Thursday, March 10, 2016
Republican Bigwigs oppose Donald Trump
March 7, 2016
By Saeed Qureshi
Lately it appears that Trump support within the Republican Party (GOP) is waning. Mitt Romney and John McCain have come out in the open to denounce him as incompetent and unsuitable to become the president of the United States. Mitt Romney assails him as being dangerous for the democracy.
It looks the Republican Party and Donald Trump are not on the same page and this divergence may not be favorable to Trump in winning the nomination from the Republican Party. The Republican Party seems to be afflicted with internal dissensions and reservations about Trump’s nomination.
Lately the money has started pouring in to support the other two Republican competitors of Trump, namely Ted Cruz and Marco Rubio by way of massive media advertisements. In the latest state elections Ted won in two states of Main and Kansas equaling Trump’s victories in Louisiana and Kentucky. The situation would further clear up in the coming debates and further elections in the remaining majority states and caucuses.
The Senior Republican leadership, on the whole, didn’t express much of support to Donald Trump. It is obvious that the Republican stalwarts are joining hands to checkmate and derail the Trump’s resounding march in capturing more states and enhancing his super delegates count.
Presently Hillary Clinton the lead democratic contender is on top with 1130 delegates. She needs 2382 to be become eligible for nomination. Bernie Sanders is lagging behind her with 499 delegates. On the Republican front Trump has bagged 384 delegates and he needs altogether 1237 to be the winner for the nomination. Tend Cruz who has emerged all of sudden from behind has 300 delegates so far.

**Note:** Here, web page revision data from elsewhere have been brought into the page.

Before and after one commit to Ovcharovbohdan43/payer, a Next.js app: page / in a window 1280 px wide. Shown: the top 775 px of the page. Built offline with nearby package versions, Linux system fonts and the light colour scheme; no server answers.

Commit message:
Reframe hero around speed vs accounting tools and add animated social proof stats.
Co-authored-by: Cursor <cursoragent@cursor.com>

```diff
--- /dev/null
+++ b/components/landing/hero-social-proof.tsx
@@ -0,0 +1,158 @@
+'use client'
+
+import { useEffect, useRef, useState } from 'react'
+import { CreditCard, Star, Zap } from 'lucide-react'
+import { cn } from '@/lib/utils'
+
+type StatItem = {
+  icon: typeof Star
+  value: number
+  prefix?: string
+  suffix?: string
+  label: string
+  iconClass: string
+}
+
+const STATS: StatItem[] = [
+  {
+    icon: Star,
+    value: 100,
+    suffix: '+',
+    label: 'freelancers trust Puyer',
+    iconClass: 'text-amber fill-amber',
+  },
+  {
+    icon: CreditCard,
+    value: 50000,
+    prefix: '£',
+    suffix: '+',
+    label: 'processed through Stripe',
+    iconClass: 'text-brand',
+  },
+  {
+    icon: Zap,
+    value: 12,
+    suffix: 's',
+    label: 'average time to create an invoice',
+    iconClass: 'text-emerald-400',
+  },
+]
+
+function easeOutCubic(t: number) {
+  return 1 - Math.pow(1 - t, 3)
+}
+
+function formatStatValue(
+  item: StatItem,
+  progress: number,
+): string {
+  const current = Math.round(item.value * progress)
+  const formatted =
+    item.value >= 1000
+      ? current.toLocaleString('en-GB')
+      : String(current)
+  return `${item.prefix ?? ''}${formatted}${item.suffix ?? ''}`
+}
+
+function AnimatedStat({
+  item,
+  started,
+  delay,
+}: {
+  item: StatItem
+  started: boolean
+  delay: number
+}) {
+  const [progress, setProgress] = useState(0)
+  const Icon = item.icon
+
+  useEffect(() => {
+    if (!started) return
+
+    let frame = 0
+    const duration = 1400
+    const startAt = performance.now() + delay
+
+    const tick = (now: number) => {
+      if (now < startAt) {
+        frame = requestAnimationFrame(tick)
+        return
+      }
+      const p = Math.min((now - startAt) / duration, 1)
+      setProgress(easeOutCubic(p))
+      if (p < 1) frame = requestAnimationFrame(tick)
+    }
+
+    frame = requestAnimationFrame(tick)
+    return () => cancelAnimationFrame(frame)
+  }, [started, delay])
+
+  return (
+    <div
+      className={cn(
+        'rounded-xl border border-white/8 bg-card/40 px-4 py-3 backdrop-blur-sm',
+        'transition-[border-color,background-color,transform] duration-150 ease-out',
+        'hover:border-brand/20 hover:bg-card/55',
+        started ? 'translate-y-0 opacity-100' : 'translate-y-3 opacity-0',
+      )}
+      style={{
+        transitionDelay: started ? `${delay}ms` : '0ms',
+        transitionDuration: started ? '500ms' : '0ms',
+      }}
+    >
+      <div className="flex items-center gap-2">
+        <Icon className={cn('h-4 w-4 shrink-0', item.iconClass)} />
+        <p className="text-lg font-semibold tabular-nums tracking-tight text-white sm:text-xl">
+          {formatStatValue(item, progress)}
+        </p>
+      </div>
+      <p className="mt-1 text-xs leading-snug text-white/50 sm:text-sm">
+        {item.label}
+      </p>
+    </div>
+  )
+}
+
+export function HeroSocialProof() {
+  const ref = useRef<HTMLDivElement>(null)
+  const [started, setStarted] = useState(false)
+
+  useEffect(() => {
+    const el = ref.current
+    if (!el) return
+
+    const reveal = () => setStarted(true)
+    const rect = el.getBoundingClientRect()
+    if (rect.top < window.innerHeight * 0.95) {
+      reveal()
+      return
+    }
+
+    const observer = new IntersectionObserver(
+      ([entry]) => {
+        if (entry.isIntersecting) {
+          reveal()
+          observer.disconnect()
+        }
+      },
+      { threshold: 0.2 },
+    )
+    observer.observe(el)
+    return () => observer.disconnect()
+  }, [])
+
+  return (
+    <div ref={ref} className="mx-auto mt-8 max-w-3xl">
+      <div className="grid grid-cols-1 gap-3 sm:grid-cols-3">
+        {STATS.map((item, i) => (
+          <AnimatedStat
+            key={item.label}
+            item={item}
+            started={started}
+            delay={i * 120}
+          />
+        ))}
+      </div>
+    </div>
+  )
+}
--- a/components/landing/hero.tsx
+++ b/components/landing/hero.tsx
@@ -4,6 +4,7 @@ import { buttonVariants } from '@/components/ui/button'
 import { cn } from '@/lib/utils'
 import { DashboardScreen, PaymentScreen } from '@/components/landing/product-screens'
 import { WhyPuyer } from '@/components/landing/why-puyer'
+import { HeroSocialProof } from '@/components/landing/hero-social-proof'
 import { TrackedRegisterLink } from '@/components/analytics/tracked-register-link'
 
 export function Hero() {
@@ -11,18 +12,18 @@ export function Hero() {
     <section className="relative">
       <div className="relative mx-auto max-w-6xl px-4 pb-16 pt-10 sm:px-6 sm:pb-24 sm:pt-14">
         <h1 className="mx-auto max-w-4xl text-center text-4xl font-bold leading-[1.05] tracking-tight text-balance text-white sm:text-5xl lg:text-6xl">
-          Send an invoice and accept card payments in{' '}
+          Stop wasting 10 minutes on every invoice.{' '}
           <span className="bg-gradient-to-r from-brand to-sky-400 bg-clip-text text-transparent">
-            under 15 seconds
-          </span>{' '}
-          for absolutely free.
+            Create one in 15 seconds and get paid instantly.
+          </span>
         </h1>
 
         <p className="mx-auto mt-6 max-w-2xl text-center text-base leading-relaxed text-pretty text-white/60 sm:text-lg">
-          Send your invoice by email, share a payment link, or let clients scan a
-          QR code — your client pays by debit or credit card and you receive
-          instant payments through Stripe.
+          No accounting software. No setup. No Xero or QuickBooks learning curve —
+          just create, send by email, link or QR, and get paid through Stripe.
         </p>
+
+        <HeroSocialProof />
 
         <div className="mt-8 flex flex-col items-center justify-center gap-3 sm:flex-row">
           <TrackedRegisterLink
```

Donald Trump is an interesting yet a perplexing phenomenon on the American political turf. Despite his queer outbursts his acceptance and popularity has been ballooning by the day. His rhetoric is weird but being accepted by a sizable majority as evidenced by his stunning victories in state and primary elections. His Anti Muslim rhetoric is most appealing to the conservative sections of the society on religious and racial grounds.
He looks like a roller coaster advancing ferociously on the political turf unmindful of his commitments and slogans which he might not be able to translate into their actual application. His fiery pronouncements cut across the fabric of pluralism and the cultural diversity that is the hallmark of the American society. He hardly cares and the more he emphasizes his anti-immigration, anti Muslim stance and repealing the Obama administration reforms, the more goes up his popularity graph.
He spoke against the Latino population yet a chunk of his supporters come from this migrant community. Seemingly he doesn’t hold a much benign opinion about the black communities. However, the black or Afro - Americans too voluminously support him.
The current total population of USA is 308 million, the whites including the Hispanic or Latinos is around 77 %( 62 % actual whites). Black 12 %, Asians 4.7 %, native Indians 1.3 % and other races are around 9 %.
The 82 per cent eligible voters will be divided between Hillary Clinton and Donald Trump in case both reach the pinnacle. Even if the migrants don’t vote for Donald for obvious reasons, it is not going to affect the vote bank of either candidate in a big way, However the Latinos and black votes can make a difference for both the prospective presidential candidates.
The presence of the large chanting crowds in the election rallies look impressive but only up to the extent of getting the nomination of their respective parties. However, the final contest for presidency will make all the difference. Let us suppose that the white votes are equally divided between Hillary and Trump.
It is in this scenario that the black and Asian and other races would matter whose number is between 22 to 25 per cent. If more white population votes for Trump he may win even if a small percentage votes of the minorities votes are cast in his favor. But if white votes are equally poised and minority votes tilt towards Hillary she may win. It can be surmised that minority votes will go more in favor of Hillary than trump.
From now until November 8(the election day) this year there would be many turns and twists for both the candidates. While Hillary’s nomination from her party is taken for granted, Trump has to still face his rivals (Ted Cruz and Marco Rubio) for his final choice as the Republican candidate.
It should be kept in mind that the election of the President and Vice President of the United States is an indirect vote in which citizens cast ballots for a slate of members of the U.S. Electoral College. These electors cast direct votes for the President and Vice President. If both votes result in an absolute majority, the election is complete.